Several years ago a group of kayakers greeted a solo kayaker rounding the Brooks Peninsula on northwest Vancouver Island, a rugged exposed coastline. The kayaker was never heard or seen of again.

Use Float Plan whenever you paddle solo and go on extended trips offshore or into the back country.  A float plan is simply telling friends where you're going, your route, when you plan on getting back and leaving contact info.

To avoid getting into those predicaments and ending up on the News, consider using some of the following devices and apps to either be in contact with your friends or family if needed or be found easier using satellite tracking devices.

ACA's Paddle Ready app - Track weather and send a float plan to friends of your trip and current status.

The Float Plan app - Just that.. send out alerts to your friends of your whereabouts.

Spot Trackers - These devices send folks to your location via satellite signal. Ideal for an evacuation.

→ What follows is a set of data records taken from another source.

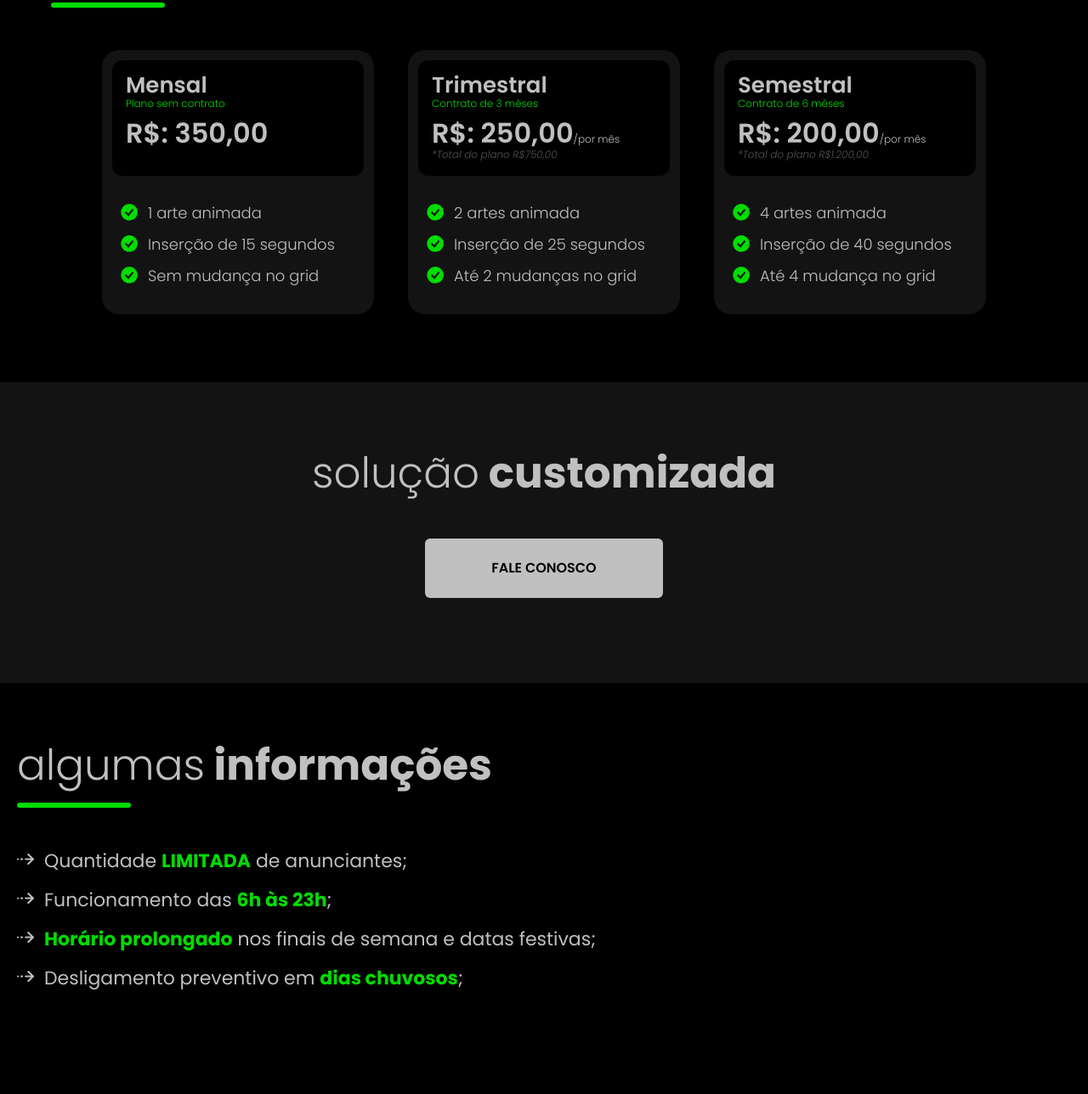
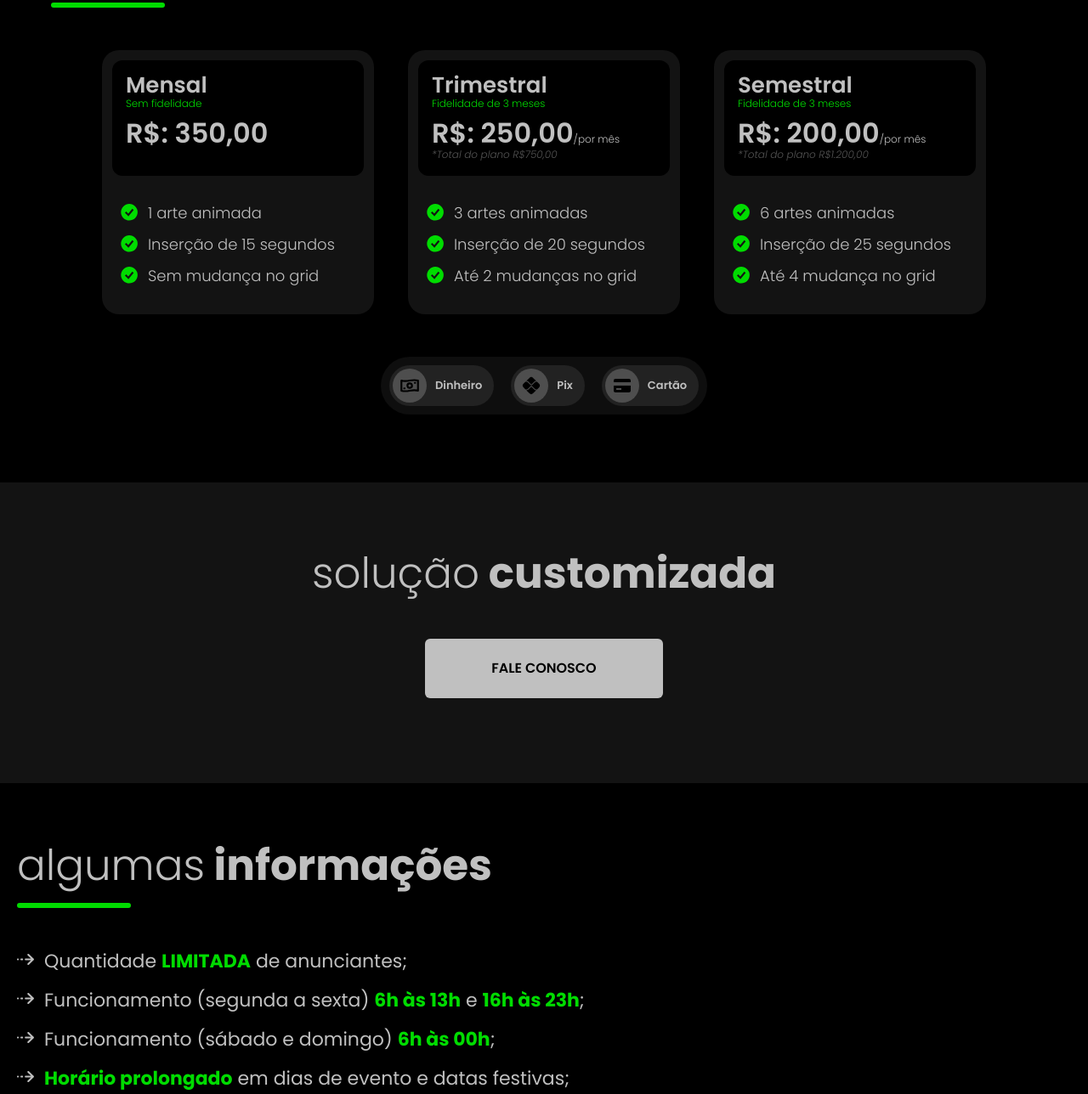
Before and after one commit to mateusdmc/LedVision, a website: page src/index.html in a window 1280 px wide. Shown: the part 995-2283 px from the top of the page at 85% size. Drawn offline with Linux system fonts and the light colour scheme.

Commit message:
ajustes informacoes e horarios

```diff
--- a/src/index.html
+++ b/src/index.html
@@ -50,7 +50,7 @@
                 <div class="flex flex-col bg-[#131313] p-[12px] rounded-[20px] w-[320px] 2xl:w-[380px] hover:translate-y-[-12px] duration-150 ease-in-out">
                     <div class="flex flex-col bg-black p-[16px] rounded-[12px]">
                         <h2 class="text-[#C0C0C0] font-poppins font-semibold text-[26px] leading-none 2xl:text-[40px]">Mensal</h2>
-                        <p class="text-[#00DC00] font-poppins font-light text-[12px] 2xl:text-[14px]">Plano sem contrato</p>
+                        <p class="text-[#00DC00] font-poppins font-light text-[12px] 2xl:text-[14px]">Sem fidelidade</p>
                         <h3 class="text-[#C0C0C0] font-poppins font-semibold text-[32px] mt-[10px] leading-none 2xl:text-[42px]">R$: 350,00</h3>
                         <p class="text-[#000] font-poppins font-light italic text-[12px]">*Total do plano R$350,00</p>
                     </div>
@@ -78,7 +78,7 @@
                 <div class="flex flex-col bg-[#131313] p-[12px] rounded-[20px] w-[320px] 2xl:w-[380px] hover:translate-y-[-12px] duration-150 ease-in-out">
                     <div class="flex flex-col bg-black p-[16px] rounded-[12px]">
                         <h2 class="text-[#C0C0C0] font-poppins font-semibold text-[26px] leading-none 2xl:text-[40px]">Trimestral</h2>
-                        <p class="text-[#00DC00] font-poppins font-light text-[12px] 2xl:text-[14px]">Contrato de 3 mêses</p>
+                        <p class="text-[#00DC00] font-poppins font-light text-[12px] 2xl:text-[14px]">Fidelidade de 3 meses</p>
                         <h3 class="text-[#C0C0C0] font-poppins font-semibold text-[32px] mt-[10px] leading-none 2xl:text-[42px]">R$: 250,00<sapn class="text-[12px] font-light">/por mês</sapn></h3>
                         <p class="text-[#545454] font-poppins font-light italic text-[12px]">*Total do plano R$750,00</p>
 
@@ -86,11 +86,11 @@
                     <div class="flex flex-col gap-[10px] mt-[30px] ml-[14px] text-[#C0C0C0] font-poppins font-light text-[18px] lg:ml-[10px] 2xl:ml-[18px]">
                         <div class="flex gap-[12px] flex-row items-center">
                             <img src="assets/img/icon-chek.svg" alt="icon-check" class="w-[20px]">
-                            <p>2 artes animada</p>
+                            <p>3 artes animadas</p>
                         </div>
                         <div class="flex gap-[12px] flex-row items-center">
                             <img src="assets/img/icon-chek.svg" alt="icon-check" class="w-[20px]">
-                            <p>Inserção de 25 segundos</p>
+                            <p>Inserção de 20 segundos</p>
                         </div>
                         <div class="flex gap-[12px] flex-row items-center">
                             <img src="assets/img/icon-chek.svg" alt="icon-check" class="w-[20px]">
@@ -107,7 +107,7 @@
                 <div class="flex flex-col bg-[#131313] p-[12px] rounded-[20px] w-[320px] 2xl:w-[380px] hover:translate-y-[-12px] duration-150 ease-in-out">
                     <div class="flex flex-col bg-black p-[16px] rounded-[12px]">
                         <h2 class="text-[#C0C0C0] font-poppins font-semibold text-[26px] leading-none 2xl:text-[40px]">Semestral</h2>
-                        <p class="text-[#00DC00] font-poppins font-light text-[12px] 2xl:text-[14px]">Contrato de 6 mêses</p>
+                        <p class="text-[#00DC00] font-poppins font-light text-[12px] 2xl:text-[14px]">Fidelidade de 3 meses</p>
                         <h3 class="text-[#C0C0C0] font-poppins font-semibold text-[32px] mt-[10px] leading-none 2xl:text-[42px]">R$: 200,00<sapn class="text-[12px] font-light">/por mês</sapn></h3>
                         <p class="text-[#545454] font-poppins font-light italic text-[12px]">*Total do plano R$1.200,00</p>
 
@@ -115,11 +115,11 @@
                     <div class="flex flex-col gap-[10px] mt-[30px] ml-[14px] text-[#C0C0C0] font-poppins font-light text-[18px] lg:ml-[10px] 2xl:ml-[18px]">
                         <div class="flex gap-[12px] flex-row items-center">
                             <img src="assets/img/icon-chek.svg" alt="icon-check" class="w-[20px]">
-                            <p>4 artes animada</p>
+                            <p>6 artes animadas</p>
                         </div>
                         <div class="flex gap-[12px] flex-row items-center">
                             <img src="assets/img/icon-chek.svg" alt="icon-check" class="w-[20px]">
-                            <p>Inserção de 40 segundos</p>
+                            <p>Inserção de 25 segundos</p>
                         </div>
                         <div class="flex gap-[12px] flex-row items-center">
                             <img src="assets/img/icon-chek.svg" alt="icon-check" class="w-[20px]">
@@ -133,6 +133,29 @@
                     </div>
                 </div>
 
+            </div>
+
+            <div class="flex justify-center">
+                <div class="flex bg-[#0e0e0e] rounded-full p-[10px] mt-[50px] justify-center gap-[10px] sm:gap-[20px]">
+                    <div class="bg-[#222222] flex rounded-full items-center p-[4px]">
+                        <div class="w-[30px] h-[30px] sm:w-[40px] sm:h-[40px] bg-[#4e4e4e] rounded-full flex justify-center items-center">
+                            <svg xmlns="http://www.w3.org/2000/svg" width="26" height="26" viewBox="0 0 24 24"><path fill="none" stroke="#000" stroke-linecap="round" stroke-linejoin="round" stroke-width="2" d="M6.5 15H6m12-6h-.5M3 6.5c7 2 11-2 18 0v11c-7-2-11 2-18 0zm8.47 3.106l.098-.02a2.451 2.451 0 0 1 .961 4.808l-.097.02a2.452 2.452 0 0 1-.961-4.808Z"/></svg>
+                        </div>
+                        <div class="px-[10px] text-[#C0C0C0] font-poppins font-semibold text-[13px]">Dinheiro</div>
+                    </div>
+                    <div class="bg-[#222222] flex rounded-full items-center p-[4px]">
+                        <div class="w-[30px] h-[30px] sm:w-[40px] sm:h-[40px] bg-[#4e4e4e] rounded-full flex justify-center items-center">
+                            <svg xmlns="http://www.w3.org/2000/svg" width="24" height="24" viewBox="0 0 24 24"><path fill="#000" d="m15.45 16.52l-3.01-3.01c-.11-.11-.24-.13-.31-.13s-.2.02-.31.13L8.8 16.53c-.34.34-.87.89-2.64.89l3.71 3.7a3 3 0 0 0 4.24 0l3.72-3.71c-.91 0-1.67-.18-2.38-.89M8.8 7.47l3.02 3.02c.08.08.2.13.31.13s.23-.05.31-.13l2.99-2.99c.71-.74 1.52-.91 2.43-.91l-3.72-3.71a3 3 0 0 0-4.24 0l-3.71 3.7c1.76 0 2.3.58 2.61.89"/><path fill="#000" d="m21.11 9.85l-2.25-2.26H17.6c-.54 0-1.08.22-1.45.61l-3 3c-.28.28-.65.42-1.02.42a1.5 1.5 0 0 1-1.02-.42L8.09 8.17c-.38-.38-.9-.6-1.45-.6H5.17l-2.29 2.3a3 3 0 0 0 0 4.24l2.29 2.3h1.48c.54 0 1.06-.22 1.45-.6l3.02-3.02c.28-.28.65-.42 1.02-.42s.74.14 1.02.42l3.01 3.01c.38.38.9.6 1.45.6h1.26l2.25-2.26a3.04 3.04 0 0 0-.02-4.29"/></svg>
+                        </div>
+                        <div class="px-[10px] text-[#C0C0C0] font-poppins font-semibold text-[13px]">Pix</div>
+                    </div>
+                    <div class="bg-[#222222] flex rounded-full items-center p-[4px]">
+                        <div class="w-[30px] h-[30px] sm:w-[40px] sm:h-[40px] bg-[#4e4e4e] rounded-full flex justify-center items-center">
+                            <svg xmlns="http://www.w3.org/2000/svg" width="24" height="24" viewBox="0 0 24 24"><path fill="#000" d="M20 4H4c-1.103 0-2 .897-2 2v2h20V6c0-1.103-.897-2-2-2M2 18c0 1.103.897 2 2 2h16c1.103 0 2-.897 2-2v-6H2zm3-3h6v2H5z"/></svg>
+                        </div>
+                        <div class="px-[10px] text-[#C0C0C0] font-poppins font-semibold text-[13px]">Cartão</div>
+                    </div>
+                </div>
             </div>
 
         </div>
@@ -168,11 +191,15 @@
                 </div>
                 <div class="flex flex-row gap-[12px] items-start text-[#C0C0C0] font-poppins font-normal text-[22px] leading-[26px] mb-[20px]">
                     <img src="assets/img/seta.svg" alt="" class="w-[20px] mt-[4px]">
-                    <p>Funcionamento das <span class="text-[#00DC00] font-bold">6h às 23h</span>;</p>
+                    <p>Funcionamento (segunda a sexta) <span class="text-[#00DC00] font-bold">6h às 13h</span> e <span class="text-[#00DC00] font-bold">16h às 23h</span>;</p>
                 </div>
                 <div class="flex flex-row gap-[12px] items-start text-[#C0C0C0] font-poppins font-normal text-[22px] leading-[26px] mb-[20px]">
                     <img src="assets/img/seta.svg" alt="" class="w-[20px] mt-[4px]">
-                    <p><span class="text-[#00DC00] font-bold">Horário prolongado</span> nos finais de semana e datas festivas;</p>
+                    <p>Funcionamento (sábado e domingo) <span class="text-[#00DC00] font-bold">6h às 00h</span>;</p>
+                </div>
+                <div class="flex flex-row gap-[12px] items-start text-[#C0C0C0] font-poppins font-normal text-[22px] leading-[26px] mb-[20px]">
+                    <img src="assets/img/seta.svg" alt="" class="w-[20px] mt-[4px]">
+                    <p><span class="text-[#00DC00] font-bold">Horário prolongado</span> em dias de evento e datas festivas;</p>
                 </div>
                 <div class="flex flex-row gap-[12px] items-start text-[#C0C0C0] font-poppins font-normal text-[22px] leading-[26px] mb-[20px]">
                     <img src="assets/img/seta.svg" alt="" class="w-[20px] mt-[4px]">
```
Also changed, not shown: src/output.css.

VHF Radio - Old school, VHF's allow a direct line of communication to the Coast Guard and other boaters.  Most also have a button to check real time NOAA and Canadian marine weather channels and can be used as a walki talki with your friends and/or guides. I use the ICOM waterproof and floating handheld radio. Each of my guides carry these during classes and especially open water tours.

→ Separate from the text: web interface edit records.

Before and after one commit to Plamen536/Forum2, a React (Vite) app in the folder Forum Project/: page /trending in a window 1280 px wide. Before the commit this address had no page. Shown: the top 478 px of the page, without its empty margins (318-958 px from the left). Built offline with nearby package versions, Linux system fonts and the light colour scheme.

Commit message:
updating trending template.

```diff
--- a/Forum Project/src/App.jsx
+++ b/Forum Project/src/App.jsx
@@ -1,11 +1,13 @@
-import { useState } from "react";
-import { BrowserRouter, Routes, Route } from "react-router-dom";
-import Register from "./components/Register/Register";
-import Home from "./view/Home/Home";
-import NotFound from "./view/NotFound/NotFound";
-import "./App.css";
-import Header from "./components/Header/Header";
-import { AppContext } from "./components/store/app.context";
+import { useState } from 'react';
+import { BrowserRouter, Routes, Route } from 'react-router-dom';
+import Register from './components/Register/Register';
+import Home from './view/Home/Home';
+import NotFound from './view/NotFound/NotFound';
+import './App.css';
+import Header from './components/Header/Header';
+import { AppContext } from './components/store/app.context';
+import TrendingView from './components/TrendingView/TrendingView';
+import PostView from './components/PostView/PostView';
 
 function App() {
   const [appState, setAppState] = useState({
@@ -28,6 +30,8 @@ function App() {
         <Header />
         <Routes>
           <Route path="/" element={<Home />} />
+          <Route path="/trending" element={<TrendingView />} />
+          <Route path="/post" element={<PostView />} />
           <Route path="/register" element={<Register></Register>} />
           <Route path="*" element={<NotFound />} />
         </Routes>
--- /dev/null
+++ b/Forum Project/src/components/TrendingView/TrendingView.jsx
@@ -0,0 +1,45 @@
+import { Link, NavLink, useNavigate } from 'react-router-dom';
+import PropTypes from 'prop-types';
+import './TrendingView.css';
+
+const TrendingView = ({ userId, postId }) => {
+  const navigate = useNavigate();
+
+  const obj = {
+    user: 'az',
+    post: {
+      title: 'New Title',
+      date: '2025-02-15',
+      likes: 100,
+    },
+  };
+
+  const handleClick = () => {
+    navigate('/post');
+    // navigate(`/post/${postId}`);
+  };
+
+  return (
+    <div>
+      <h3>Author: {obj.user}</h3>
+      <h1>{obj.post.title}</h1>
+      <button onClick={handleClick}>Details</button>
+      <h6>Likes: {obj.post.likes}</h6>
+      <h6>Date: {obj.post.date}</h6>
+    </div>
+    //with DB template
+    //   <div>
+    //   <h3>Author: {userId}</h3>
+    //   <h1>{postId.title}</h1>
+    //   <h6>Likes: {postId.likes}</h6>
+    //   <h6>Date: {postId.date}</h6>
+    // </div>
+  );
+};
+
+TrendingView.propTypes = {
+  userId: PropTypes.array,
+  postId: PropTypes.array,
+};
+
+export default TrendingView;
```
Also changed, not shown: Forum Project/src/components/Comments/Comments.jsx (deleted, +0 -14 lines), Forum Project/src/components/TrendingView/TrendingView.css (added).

The downside to the apps is that you need a strong mobile signal.  All of the above need working batteries in you phone/device. Consider a mobile solar charger to keep batteries fresh. Test and know how to use all before leaving home.

Icom waterproof floating VHF




Paddlers Guide for Tracking Shipping Traffic

About fifteen years ago a friend and I were kayaking near our home on Puget Sound in Seattle and came across a large surfable wave.  We surfed it and then wondered where it came from.  We realized that ocean swell wouldn't get into Puget Sound so where did the wave come from?  A few days later, we were out paddling and noticed a few container ships going by.  Twenty minutes after it passed we a sweet wave set of 4' faces rolled in - and we put it together.  We looked the horizon and saw a black dot and soon the dot came closer, and it was another ship, then another wave.  That was 2004.

For several years after we would look the horizon for boat or use bluff parks or road ends above the beach to spot ships.  I later found webcams in locations north of us to help track ships.  Another piece to the puzzle was figuring out which tides were best for these waves. I can't remember when we noticed it, but one of us came across MarineTraffic.com which solved all our problems of hanging over steep bluffs looking through trees to spot ships coming in.  Marine Traffic is a Greek run app that uses ships AIS systems to track their whereabouts and ID.

The Automatic Idenification System is required be be on all boats above 299 gross and lists the boat's name, dimensions, home port, voyage details, photos and it's route.  It runs in real time, allowing us to track ships from the Pacific into the Strait of Juan de Fuca, then into Puget Sound.  Boats appear in several different colors depending on the type of boat it is - ferry, recreational, tanker vs container ship or military.  Many military ships and subs don't appear, so we rely on friends to spot those, as the waves are often good.  You can turn on or off any selection of boats to only see what you're interested in.  So we only like the green boats which are the biggest container ships and ferries which put off nice waves in specific spots in our area.

This app is also great for planning paddling trips where you may need to cross a channel or section of water and don't want to run into a 300' long ship on your route.  A paddler in Sweden asked how we tracked ships. I sent him the link and he realized he had nearly 50 ships passing his home waters daily, thus got a great source of surfing in miles from the Atlantic.

Check it out.. http://www.marinetraffic.com  or on Facebook

Coming to the Pacific Northwest? Give me a holler if you want to join us freighter and tug wave surfing. We even have a class to show you how and where to catch the waves. More Info